As advocates for a strong America, we know the following to be true.

  • Strong cities, towns and neighborhoods cannot happen without strong citizens (people who care).
  • Local government is a platform for strong citizens to collaboratively build a prosperous place.
  • Financial solvency is a prerequisite for long term prosperity.
  • Land is the base resource from which community prosperity is built and sustained. It must not be squandered.
  • A transportation system is a means of creating prosperity in a community, not an end unto itself.
  • Job creation and economic growth are the results of a healthy local economy, not substitutes for one.
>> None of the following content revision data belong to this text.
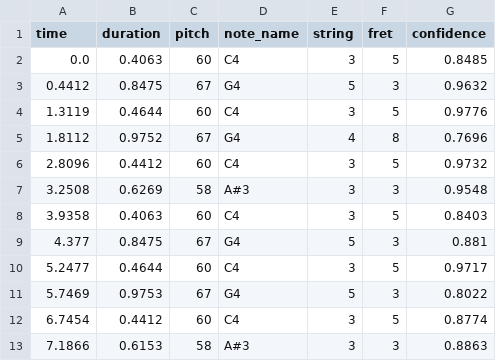
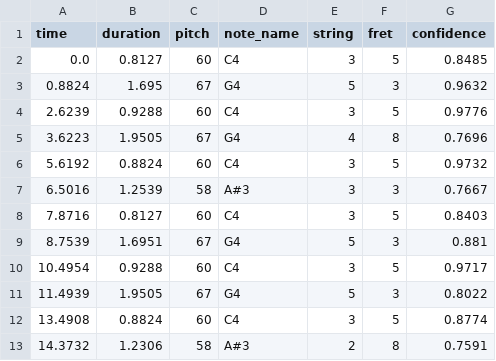
Before and after one commit to Antonioo27/Guitar-Teacher-AI, a CSV file: output_notes/cmaj/00_CMaj_120_cqt_notes.csv, drawn as a sheet.

Commit message:
confronto offline predizione vs spartito (DTW + metriche + grafici)
Nuovi script (guitar_tutor_pipeline/src):
- compareWithMidi.py: allineamento DTW e visualizzazioni (piano roll + overlay sfasamento)
- metrics.py: metriche note-level (mir_eval), frame-level pitch, errori di tempo/durata
- predictAndCompare.py: orchestratore .npy + .mid → note, immagini e metriche in un comando
- README.md: avvio della pipeline offline, parametri e limiti

alignment.py: fix chiave pitch (pitch/midi_pitch), aggiunge indici, align_for_visualization e pitch_only_distance.
.gitignore: ignora gli artefatti generati (.npy/.png/.json), i .csv restano tracciati.

```diff
--- a/output_notes/cmaj/00_CMaj_120_cqt_notes.csv
+++ b/output_notes/cmaj/00_CMaj_120_cqt_notes.csv
@@ -1,13 +1,13 @@
 time,duration,pitch,note_name,string,fret,confidence
-0.0,0.4063,60,C4,3,5,0.8485
-0.4412,0.8475,67,G4,5,3,0.9632
-1.3119,0.4644,60,C4,3,5,0.9776
-1.8112,0.9752,67,G4,4,8,0.7696
-2.8096,0.4412,60,C4,3,5,0.9732
-3.2508,0.6269,58,A#3,3,3,0.9548
-3.9358,0.4063,60,C4,3,5,0.8403
-4.377,0.8475,67,G4,5,3,0.881
-5.2477,0.4644,60,C4,3,5,0.9717
-5.7469,0.9753,67,G4,5,3,0.8022
-6.7454,0.4412,60,C4,3,5,0.8774
-7.1866,0.6153,58,A#3,3,3,0.8863
+0.0,0.8127,60,C4,3,5,0.8485
+0.8824,1.695,67,G4,5,3,0.9632
+2.6239,0.9288,60,C4,3,5,0.9776
+3.6223,1.9505,67,G4,4,8,0.7696
+5.6192,0.8824,60,C4,3,5,0.9732
+6.5016,1.2539,58,A#3,3,3,0.7667
+7.8716,0.8127,60,C4,3,5,0.8403
+8.7539,1.6951,67,G4,5,3,0.881
+10.4954,0.9288,60,C4,3,5,0.9717
+11.4939,1.9505,67,G4,5,3,0.8022
+13.4908,0.8824,60,C4,3,5,0.8774
+14.3732,1.2306,58,A#3,2,8,0.7591
```
Also changed, not shown: 9 other files.
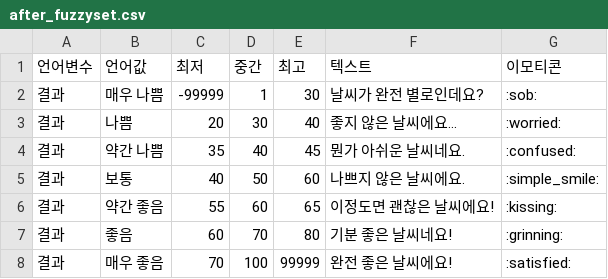
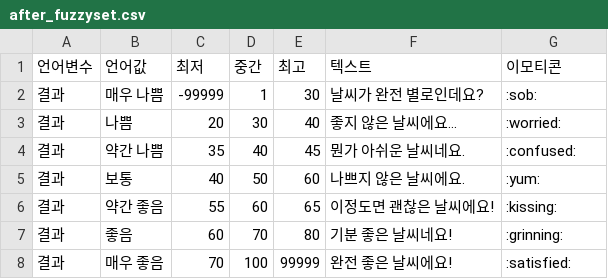
Before and after one commit to tkddn204/fuzzyweatherbot, a CSV file: fuzzyweather/fuzzy/db/data_csv/after_fuzzyset.csv, drawn as a sheet.

```diff
--- a/fuzzyweather/fuzzy/db/data_csv/after_fuzzyset.csv
+++ b/fuzzyweather/fuzzy/db/data_csv/after_fuzzyset.csv
@@ -4,3 +4,3 @@
 결과,약간 나쁨,35,40,45,뭔가 아쉬운 날씨네요.,:confused:
-결과,보통,40,50,60,나쁘지 않은 날씨에요.,:simple_smile:
+결과,보통,40,50,60,나쁘지 않은 날씨에요.,:yum:
 결과,약간 좋음,55,60,65,이정도면 괜찮은 날씨에요!,:kissing:
```
Also changed, not shown: 8 other files.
We seek an America where our local communities are designed to grow stronger in the face of adversity, to be the solid foundation on which our shared prosperity is preserved.

There are no universal answers to the complex problems America’s cities, towns and neighborhoods face. At Strong Towns, we seek to discover rational ways to respond to these challenges. A Strong Towns approach:

  • Relies on small, incremental investments (little bets) instead of large, transformative projects,
  • Emphasizes resiliency of result over efficiency of execution,
  • Is designed to adapt to feedback,
  • Is inspired by bottom/up action (chaotic but smart) and not top/down systems (orderly but dumb),
  • Seeks to conduct as much of life as possible at a personal scale, and
  • Is obsessive about accounting for its revenues, expenses, assets and long term liabilities (do the math).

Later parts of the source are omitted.